When will the ASCANS be Announced?
June 8 update: NASA has updated its timeline and now says the new astronauts will be announced in June 2009. This likely supercedes the speculation presented below that the announcement may take longer. Note that I fixed a typographical error in the paragraph above that said August but was supposed to say April.
Until recently, I thought May was going to be the big month for new astronaut announcements, with Europe, Canada, and NASA releasing their picks. Indications now are that the names of the selectees will be released later. How much later is open to some speculation. Over the past couple of weeks, rumors have surfaced that NASA plans to make the big announcement sometime in June. I hope this is the case, but some recent developments lead me to question whether the big news will slip even further behind schedule.

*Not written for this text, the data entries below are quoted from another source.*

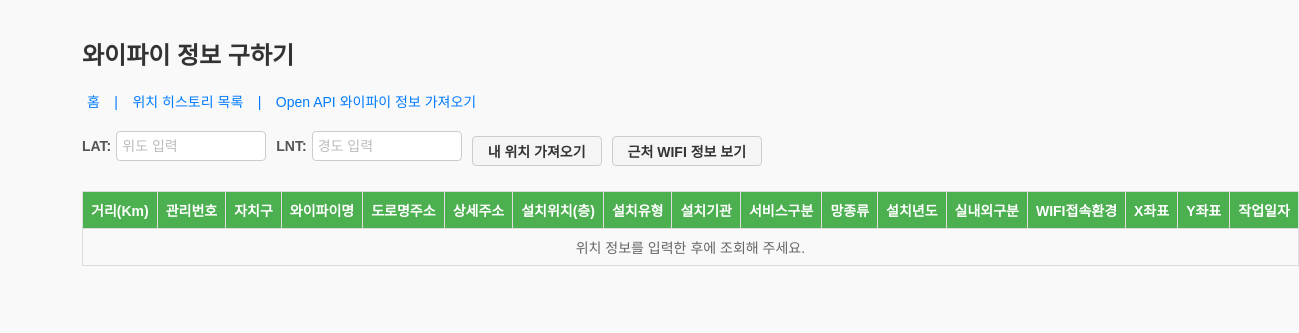
Repository: sangpyolee0/zerobase_task
Page: http://localhost/WifiProject/
The author's editor kept a copy of each file at every save. The page is drawn from the files as they stood at one save, then again after the next save.
The browser window is 1280 px wide. The page is 1299 px wide, then 1280 px, so the pictures cover 1299 px, including what lies to the right of the window. The pictures show the whole page.
The page is served by Tomcat 9.

Above is the page before, as saved 2024-12-08 16:49:48.

After the next save:
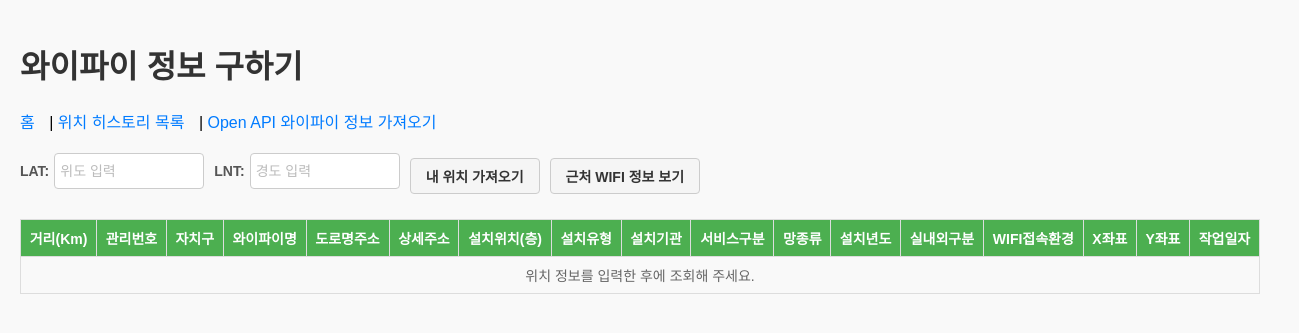
Saved 3 min 16 s later.
--- a/WifiProject/src/main/webapp/css/index.css
+++ b/WifiProject/src/main/webapp/css/index.css
@@ -1,43 +1,9 @@
-/* index.css: 네비게이션 구분자 및 입력 필드 간격 조정 */
-body {
-    font-family: Arial, sans-serif;
-    margin: 0;
-    padding: 20px;
-    background-color: #f9f9f9;
-}
-
-.container {
-    width: 90%;
-    max-width: 1200px;
-    margin: 0 auto;
-}
-
-h1 {
-    font-size: 24px;
-    color: #333;
-    margin-bottom: 20px;
-}
-
-nav {
-    margin-bottom: 20px;
-}
-
-nav a, nav span {
-    text-decoration: none;
-    color: #007BFF; /* 하이퍼링크 색상과 동일 */
-    margin: 0 5px;
-    font-size: 14px;
-}
-
-nav span:hover {
-    text-decoration: underline; /* 구분자에 호버 시 밑줄 */
-}
-
+/* index.css: 입력 필드와 버튼 높이 및 정렬 수정 */
 form {
     margin-bottom: 20px;
     display: flex;
-    align-items: center; /* 입력 필드와 버튼 높이 정렬 */
-    gap: 10px; /* 입력 필드와 버튼 간 간격 */
+    align-items: center; /* 모든 요소를 세로 중심 정렬 */
+    gap: 10px; /* 입력 필드와 버튼 간의 간격 */
 }
 
 form label {
@@ -45,8 +11,8 @@ form label {
     color: #555;
     font-weight: bold;
     display: flex;
-    align-items: center; /* 텍스트와 입력 필드 정렬 */
-    gap: 5px; /* label 텍스트와 입력 필드 간격 */
+    align-items: center; /* 라벨과 입력 필드를 세로로 정렬 */
+    gap: 5px; /* 라벨 텍스트와 입력 필드 간격 */
 }
 
 form input {
@@ -55,7 +21,7 @@ form input {
     border: 1px solid #ccc;
     border-radius: 4px;
     width: 150px;
-    height: 30px; /* 버튼과 동일한 높이 */
+    height: 36px; /* 버튼과 동일한 높이 */
     box-sizing: border-box; /* 패딩 포함 */
 }
 
@@ -71,7 +37,7 @@ form button {
     font-size: 14px;
     border-radius: 4px;
     cursor: pointer;
-    height: 30px; /* 입력 필드와 동일한 높이 */
+    height: 36px; /* 입력 필드와 동일한 높이 */
     display: flex;
     align-items: center;
     justify-content: center;
@@ -82,7 +48,6 @@ form button:hover {
     background-color: #e0e0e0; /* 버튼 호버 시 약간 어두운 회색 */
 }
 
-
 form button:last-of-type {
     background-color: #f5f5f5; /* 회색 배경 */
     color: #333;
@@ -92,6 +57,7 @@ form button:last-of-type {
 form button:last-of-type:hover {
     background-color: #e0e0e0;
 }
+
 
 
 table {
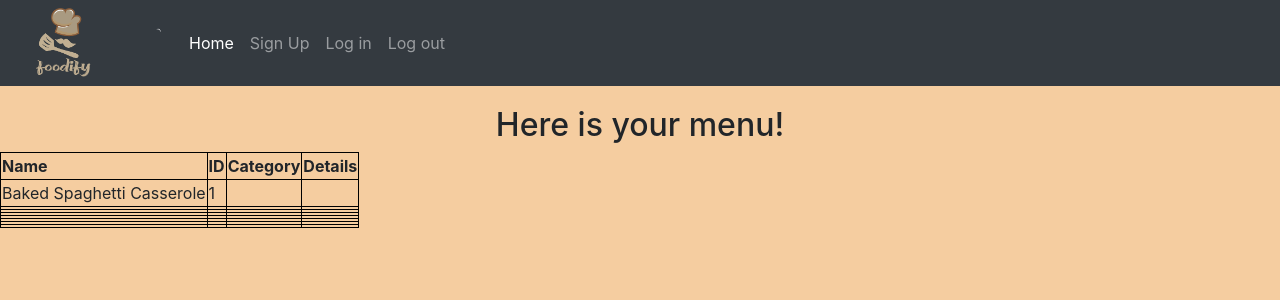
Repository: RanaHisham18/Foodify-Web-App
Page: Project IA raghda/usermenu.html
The author's editor kept a copy of each file at every save. The page is drawn from the files as they stood at one save, then again after a run of saves.
The browser window is 1280 px wide. The pictures show the whole page.

Above is the page before, as saved 2022-01-06 18:26:41.

After the next 2 saves:
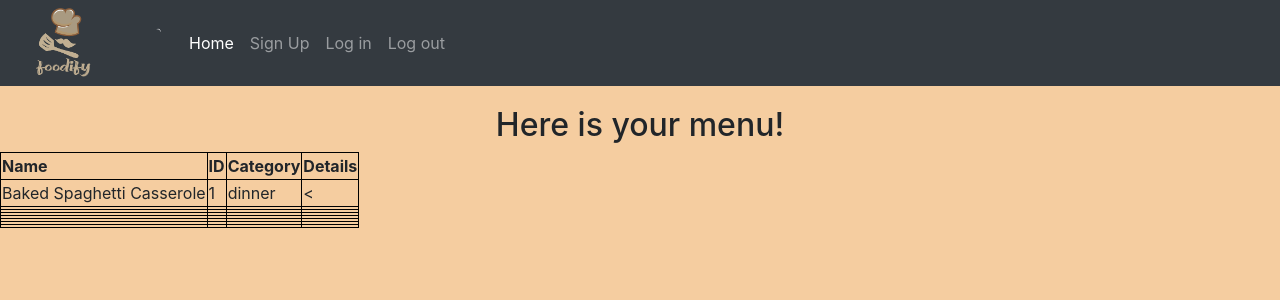
The 2 saves are shown as one change because they came seconds apart.
The last was saved 8 s later.
--- a/Project IA raghda/usermenu.html
+++ b/Project IA raghda/usermenu.html
@@ -52,8 +52,8 @@
 <tr>
     <td> Baked Spaghetti Casserole</td>
     <td>1</td>
-    <td></td>
-    <td></td>
+    <td>dinner</td>
+    <td><</td>
 </tr>
 
 <tr>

To recap, the delay has already slipped from April to at least June 2009. On one hand, it is in NASA's best interest to make the announcement soon so that the medical tests done on interviewees don't become stale. However, economic and political forces may win and force the selection to be delayed a few more months.
A knowledgeable source who reads this blog pointed out that the House has frozen NASA's budget for human space flight pending an an outside review of the agency's post-Shuttle era plans. A post on spacepolitics.com showed how NASA's Exploration budget was cut significantly from the $3.96 billion requested by the President to $3.29 billion to maintain a level FY09 funding level in FY10. A statement by Rep. Alan Mollohan (D-WV) outlined a blue ribbon panel that will review the current vision for human space flight as a "time-out to allow the President to establish his vision for human space exploration and to commit to realistic future funding levels."
In light of this current freeze on NASA's human spaceflight budget, a pending outside review of the agency's plans for replacing the Space Shuttle, and the forthcoming confirmation of a new NASA administrator, it may be unrealistic to expect the announcement of a new astronaut class until the panel has had a chance to at least start its work. One could take the position that it would be unwise for NASA to go ahead with its plans to hire new astronauts now in the midst of this uncertainty. I hope my source and I are wrong about this because I, for one, am very eager to hear the announcement. Thanks to this blog, I've gotten to know some of the (now 37) finalists, and I'm rooting for all of them.
The blue ribbon panel charged with helping chart the future of NASA's human spaceflight program is being called the "Augustine Human Space Flight Review Commission" after retired Lockheed Martin CEO Norm Augustine who will head it. One of the confirmed members of the commission is Astronaut Leroy Chiao, and you can chime in on your views on the future direction of human spaceflight on his blog. The Orlando Sentinel has released an unofficial list of the other commission members, and it seems to be an impressive bunch.
June 5 update: In a press release earlier today, NASA announced a website inviting the public to make its voice heard to the Review of U.S. Human Space Flight Plans Committee. You can even follow the committee on twitter. Maybe this won't be a long process after all, and perhaps the astronaut announcement will happen sooner rather than later.
In other news...
For some lighter reading, take a look at Leroy Chiao's witty and enlightening recent blog post about life in space.
Also, fellow astronaut hopeful Damaris Sarria has had several blog posts with pictures this past week during her trip to California to help inspect the Shuttle Atlantis and prepare it for its flight back to Florida on the carrier aircraft. She got to help close the Shuttle landing gear, pose next to the Atlantis cockpit, go inside the 747 carrier plane, and sit in its cockpit.
Long time readers of this blog know I'm a fan of the Japanese Kaguya lunar mission. I've blogged about it three times (1, 2, 3). Sadly, the impressive mission is going to come to an abrupt end on June 10, 2009 when it strikes the Moon in a controlled impact. More details on the time, location, and other details of what to expect with the impact are here.
I may write a separate blog post on this in a few days if I have time, but I wanted to let everyone know about the IEEE Spectrum magazine Special Report on Why Mars? Why Now?. It's chock full of some really great articles, slideshows, and podcasts about the need for human missions to Mars. Many of these articles dovetail nicely into my summer adventure at FMARS.
Finally, I'd like to wish everyone a happy World Environment Day (WED). WED has been celebrated on June 5 each year since 1972 and is one of the main ways the United Nations stimulates worldwide awareness of and action for the environment.